Three-and-a-half-year-old Aditya (name changed on request) heard for the first time after getting a cochlear implant at the All India Institute of Medical Sciences (AIIMS) two weeks ago.
The Australian-made device, Nucleus 5, provides clear hearing by processing information in milliseconds and filtering out background noise.
Patients needing an implant will now benefit from this device — costing Rs 9.94 lakh — provided free at AIIMS for government employees.
“It is thinner and tougher than previous models of cochlear implants. The response time is faster and a person can hear clearly at busy places such as markets, railway station etc,” said Dr Rakesh Kumar, associate professor, ENT, who led the team of surgeons along with Dr Kapil Sikka.
The implant design enables Aditya to distinguish between frequencies, such as a telephone ring, and music. “In earlier devices, distinguishing various frequencies was a little difficult.
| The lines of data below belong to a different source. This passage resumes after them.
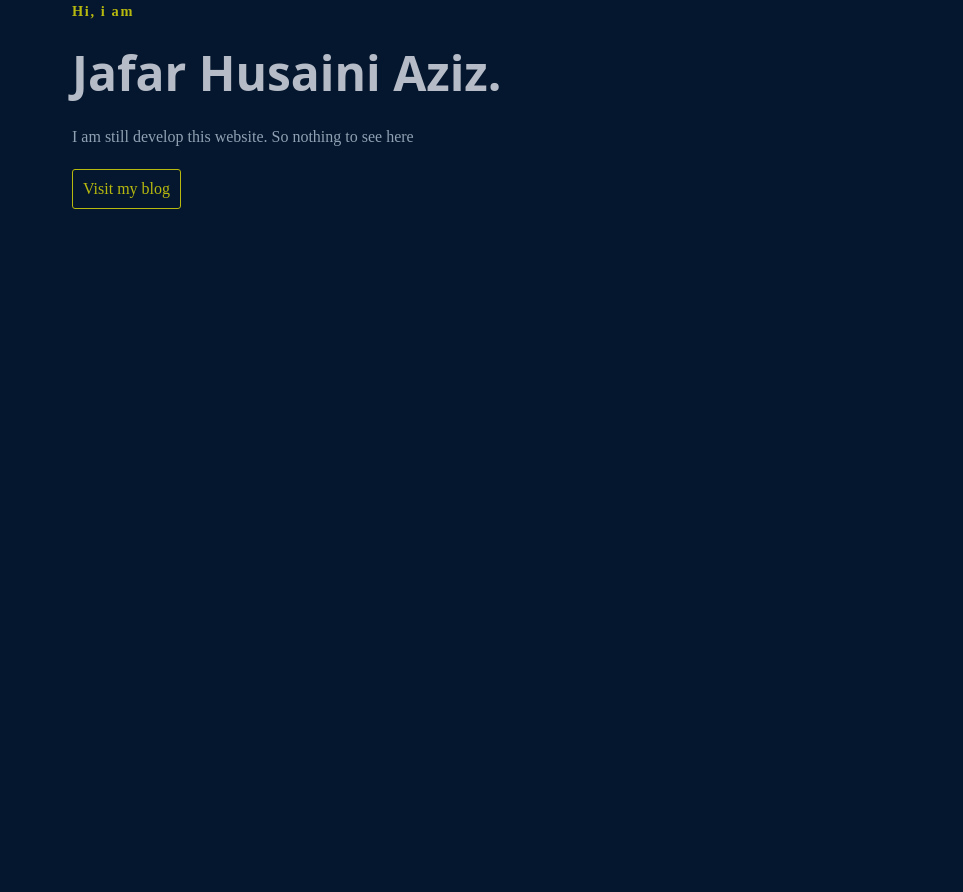
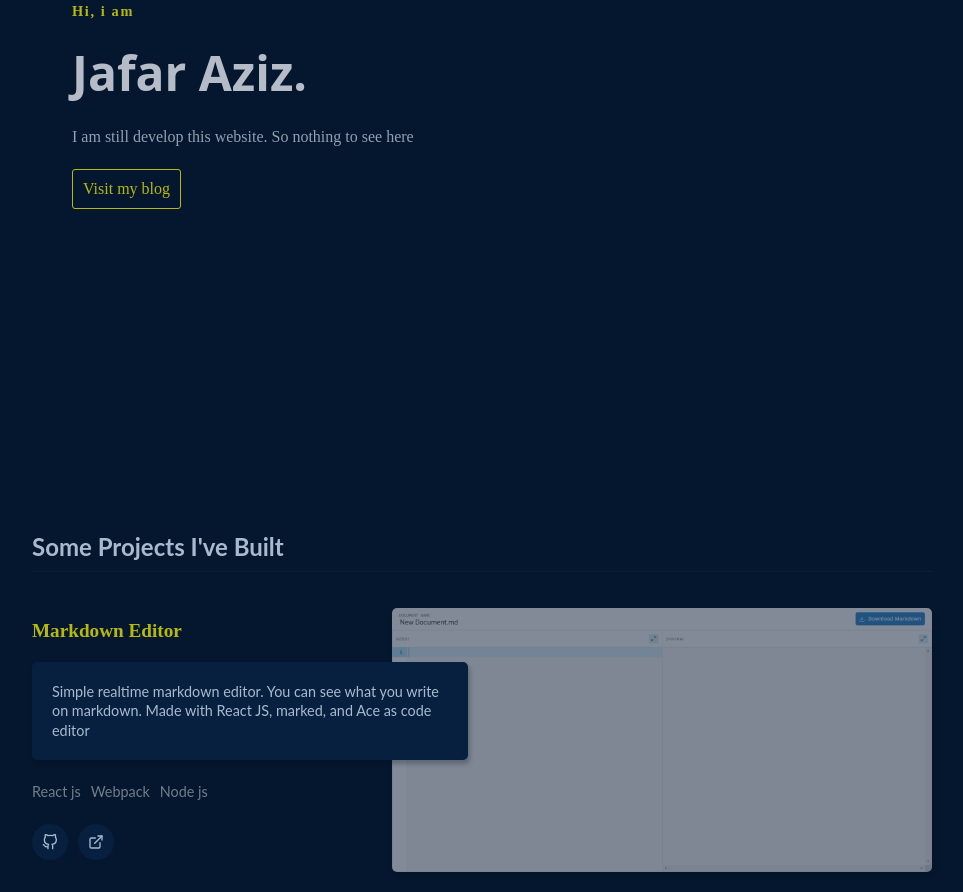
Before and after one commit to JfrAziz/old-website, a React app: page / in a window 1280 px wide. Shown: the part 294-1186 px from the top of the page, without its empty margins (158-1121 px from the left). Before the commit the page ends 800 px from the top, so only its background shows below. Built offline with nearby package versions, Linux system fonts and the light colour scheme.

Commit message:
add project section

```diff
--- a/package.json
+++ b/package.json
@@ -6,7 +6,7 @@
   "scripts": {
     "start": "webpack --mode=development",
     "build": "webpack --mode=production",
-    "build-prod": "webpack --config=webpack.config.prod.js",
+    "build-prod": "webpack --mode=production --config=webpack.config.prod.js",
     "dev-server": "webpack-dev-server"
   },
   "repository": {
@@ -28,6 +28,7 @@
     "@babel/preset-react": "^7.10.4",
     "babel-loader": "^8.1.0",
     "css-loader": "^4.2.1",
+    "file-loader": "^6.0.0",
     "node-sass": "^4.14.1",
     "sass-loader": "^9.0.3",
     "style-loader": "^1.2.1",
--- /dev/null
+++ b/src/components/Biodata.js
@@ -0,0 +1,30 @@
+import React from 'react'
+
+const Biodata = ({data}) => {
+  const { name, description } = data
+  return (
+    <div id="biodata">
+      <div id="biodata-description">
+        <div id="intro">
+          Hi, i am
+          </div>
+        <div id="name">
+          {name}.
+          </div>
+        <div id="description">
+          {description}
+        </div>
+        <div id="get-in-touch-wrapper">
+          <a href="https://blog.jafaraziz.com" id="get-in-touch">
+            Visit my blog
+            </a>
+        </div>
+      </div>
+      <div id="biodata-photo">
+
+      </div>
+    </div>
+  )
+}
+
+export default Biodata
--- /dev/null
+++ b/src/components/Project.js
@@ -0,0 +1,18 @@
+import React from 'react'
+import ProjectItem from './ProjectItem'
+
+const Project = ({data}) => {
+  const { project } = data
+  return (
+    <div id="project">
+      <h1 id="project-title">Some Projects I've Built</h1>
+      <div id="project-container">
+        {
+          project.map((item, id) => <ProjectItem key={id} item={item}/>)
+        }
+      </div>
+    </div>
+  )
+}
+
+export default Project
--- /dev/null
+++ b/src/components/ProjectItem.js
@@ -0,0 +1,32 @@
+import React from 'react'
+import tumbnail from "../images/tumbnail.png"
+import { FIGithub, FIExternalLink } from '../icons/Icon'
+
+const ProjectItem = ({item}) => {
+  const { name, description, repo, url, madeWith = [] } = item
+  return (
+    <div className="project-item">
+      <div className='project-info'>
+        <div className="project-name">{name}</div>
+        <div className="project-description">{description}</div>
+        <div className="project-made-with">
+          {
+            madeWith.map((item, id) => (
+              <span key={id} className="made-with">{item}</span>
+            ))
+          }
+        </div>
+        <div className="project-link">
+          <a className="link-item" href={repo}><FIGithub/></a>
+          <a className="link-item" href={url}><FIExternalLink/></a>
+        </div>
+      </div>
+      <div className="project-image">
+        <div className="image-filter"></div>
+        <img src={tumbnail} alt="project-img"/>
+      </div>
+    </div>
+  )
+}
+
+export default ProjectItem
--- a/src/config.js
+++ b/src/config.js
@@ -1,6 +1,19 @@
 const data = {
-  name : "Jafar Husaini Aziz",
-  description : "I am still develop this website. So nothing to see here"
+  name : "Jafar Aziz",
+  description : "I am still develop this website. So nothing to see here",
+  project : [
+    {
+      name : "Markdown Editor",
+      description: "Simple realtime markdown editor. You can see what you write on markdown. Made with React JS, marked, and Ace as code editor",
+      repo : "https://github.com/JfrAziz/markdown-editor",
+      url : "https://markdown.jafaraziz.com",
+      madeWith : [
+        "React js",
+        "Webpack",
+        "Node js"
+      ]
+    }
+  ]
 }
 
 export default data
--- /dev/null
+++ b/src/icons/Icon.js
@@ -0,0 +1,39 @@
+import React from "react";
+
+// This icon is modified version of Feather Icon to use in this project
+
+const Icons = (props) => {
+  return (
+    <svg
+      xmlns="http://www.w3.org/2000/svg"
+      width={props.size ? props.size : 16}
+      height={props.size ? props.size : 16}
+      viewBox="0 0 24 24"
+      fill="none"
+      stroke="currentColor"
+      strokeWidth={props.strokeWidth ? props.strokeWidth : 2}
+      strokeLinecap="round"
+      strokeLinejoin="round"
+      className={props.className}
+    >
+      {props.children}
+    </svg>
+  );
+};
+
+const FIExternalLink = (props) => (
+  <Icons {...props}>
+    <path d="M18 13v6a2 2 0 0 1-2 2H5a2 2 0 0 1-2-2V8a2 2 0 0 1 2-2h6"></path>
+    <polyline points="15 3 21 3 21 9"></polyline>
+    <line x1="10" y1="14" x2="21" y2="3"></line>
+  </Icons>
+);
+
+const FIGithub = (props) => (
+  <Icons {...props}>
+    <path d="M9 19c-5 1.5-5-2.5-7-3m14 6v-3.87a3.37 3.37 0 0 0-.94-2.61c3.14-.35 6.44-1.54 6.44-7A5.44 5.44 0 0 0 20 4.77 5.07 5.07 0 0 0 19.91 1S18.73.65 16 2.48a13.38 13.38 0 0 0-7 0C6.27.65 5.09 1 5.09 1A5.07 5.07 0 0 0 5 4.77a5.44 5.44 0 0 0-1.5 3.78c0 5.42 3.3 6.61 6.44 7A3.37 3.37 0 0 0 9 18.13V22"></path>
+  </Icons>
+);
+
+export { FIExternalLink };
+export { FIGithub };
--- a/src/index.js
+++ b/src/index.js
@@ -1,32 +1,15 @@
 import React from 'react'
 import ReactDOM from 'react-dom'
 import data from "./config"
-import "./index.scss"
+import Biodata from './components/Biodata'
+import Project from './components/Project'
+import "./styles/_index.scss"
 
 const App = () => {
   return (
     <div id="container">
-      <div id="biodata">
-        <div id="biodata-description">
-          <div id="intro">
-            Hi, i am
-          </div>
-          <div id="name">
-            {data.name}.
-          </div>
-          <div id="description">
-            {data.description}
-          </div>
-         <div id="get-in-touch-wrapper">
-            <a href="https://blog.jafaraziz.com" id="get-in-touch">
-              Visit my blog
-            </a>
-         </div>
-        </div>
-        <div id="biodata-photo">
-
-        </div>
-      </div>
+      <Biodata data={data}/>
+      <Project data={data}/>
     </div>
   )
 }
--- a/src/index.scss
+++ b/src/styles/_biodata.scss
@@ -1,27 +1,9 @@
-body {
-  margin: 0;
-  padding: 0;
-  background-color: #05172e;
-  color: white;
-}
-
-a, a:visited {
-  text-decoration: none;
-}
-
-#container {
-  max-width: 900px;
-  margin: auto;
-  box-sizing: border-box;
-  font-family: "Nunito Sans";
-  padding: 0 40px;
-}
-
 #biodata {
   height: 100vh;
   box-sizing: border-box;
   display: flex;
   align-items: center;
+  padding: 0 40px;
 }
 
 #intro {
@@ -49,6 +31,7 @@ a, a:visited {
 #get-in-touch-wrapper {
   margin-top: 20px;
   display: flex;
+  user-select: none;
   a {
     border: 1px solid #b7b90e;
     border-radius: 3px;
--- /dev/null
+++ b/src/styles/_index.scss
@@ -0,0 +1,20 @@
+@import "_biodata.scss";
+@import "_project.scss";
+
+body {
+  margin: 0;
+  padding: 0;
+  background-color: #05172e;
+  color: white;
+}
+
+a, a:visited {
+  text-decoration: none;
+}
+
+#container {
+  max-width: 900px;
+  margin: auto;
+  box-sizing: border-box;
+  font-family: "Nunito Sans";
+}
--- /dev/null
+++ b/src/styles/_project.scss
@@ -0,0 +1,100 @@
+#project-title {
+  font-size: 1.5rem;
+  font-family: "Lato";
+  color: #a8bbce;
+  border-bottom: 1px solid #07203f;
+  padding: 10px 0;
+}
+#project-container {
+  .project-item {
+    display: flex;
+    align-items: center;
+    padding: 20px 0;
+    &:nth-child(even) {
+      flex-direction: row-reverse;
+      .project-info {
+        text-align: right;
+        direction: rtl;
+        .made-with, .project-link a {
+          margin-right: 0px !important;
+          margin-left: 10px;
+        }
+      }
+    }
+    .project-info {
+      flex: 2;
+      display: flex;
+      flex-direction: column;
+      .project-name {
+        font-family: "Nunito Sans";
+        font-size: 1.2rem;
+        font-weight: 700;
+        margin: 10px 0;
+        color: #b7b90e;
+      }
+      .project-description {
+        background-color: #07203f;
+        border-radius: 5px;
+        box-shadow: 2px 4px 4px #020d1b41;
+        padding: 20px;
+        margin: 10px 0;
+        width: 110%;
+        z-index: 1;
+        font-size: 0.9rem;
+        font-family: "Lato";
+        color: #a8bbce;
+        line-height: 1.2rem;
+
+      }
+      .project-made-with {
+        font-family: "Lato";
+        margin: 10px 0;
+        color: #717e8b;
+        font-size: 0.9rem;
+        line-height: 1.5rem;
+        .made-with {
+          margin-right: 10px;
+        }
+      }
+      .project-link {
+        display: flex;
+        margin: 10px 0;
+        a {
+          display: flex;
+          padding: 10px;
+          background-color: #07203f;
+          border-radius: 50%;
+          color: #a8bbce;
+          margin-right: 10px;
+          transition: all 200ms ease;
+          &:hover {
+            background-color: #0a2e5a;
+          }
+        }
+      }
+    }
+    .project-image {
+      flex: 3;
+      display: flex;
+      position: relative;
+      img {
+        border-radius: 5px;
+        box-shadow: 2px 4px 4px #020d1b41;
+        width: 100%;
+      }
+      &:hover {
+        .image-filter {
+          opacity: 0;
+        }
+      }
+      .image-filter {
+        position: absolute;
+        width: 100%;
+        height: 100%;
+        background-color: #05172e;
+        opacity: 0.5;
+        transition: all 300ms ease;
+      }
+    }
+  }
+}
--- a/webpack.config.js
+++ b/webpack.config.js
@@ -14,6 +14,12 @@ module.exports = {
         loader: 'babel-loader'
       },
       {
+        test: /\.(png|svg|jpg|gif)$/,
+        use: [
+          'file-loader',
+        ],
+      },
+      {
         test: /\.scss$/,
         use: ['style-loader', 'css-loader', 'sass-loader']
       }
```
Also changed, not shown: webpack.config.prod.js (+7 -4 lines), src/images/tumbnail.png (added), 1 other file.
A person would not be able to tell from the noise whether it was a telephone or music system clearly,” said Dr Kumar.
The system is water resistant with an extremely user-friendly remote controlled processor.
“The light and small design means it is not inconvenient for people, especially children who have thin skin and bones. Earlier, the skin would also get eroded due to its weight,” said Dr Kumar.
Once his wound is fully healed in another two weeks, Aditya’s implant will be switched on, but he will need speech therapy for another three to five years before he can finally speak clearly.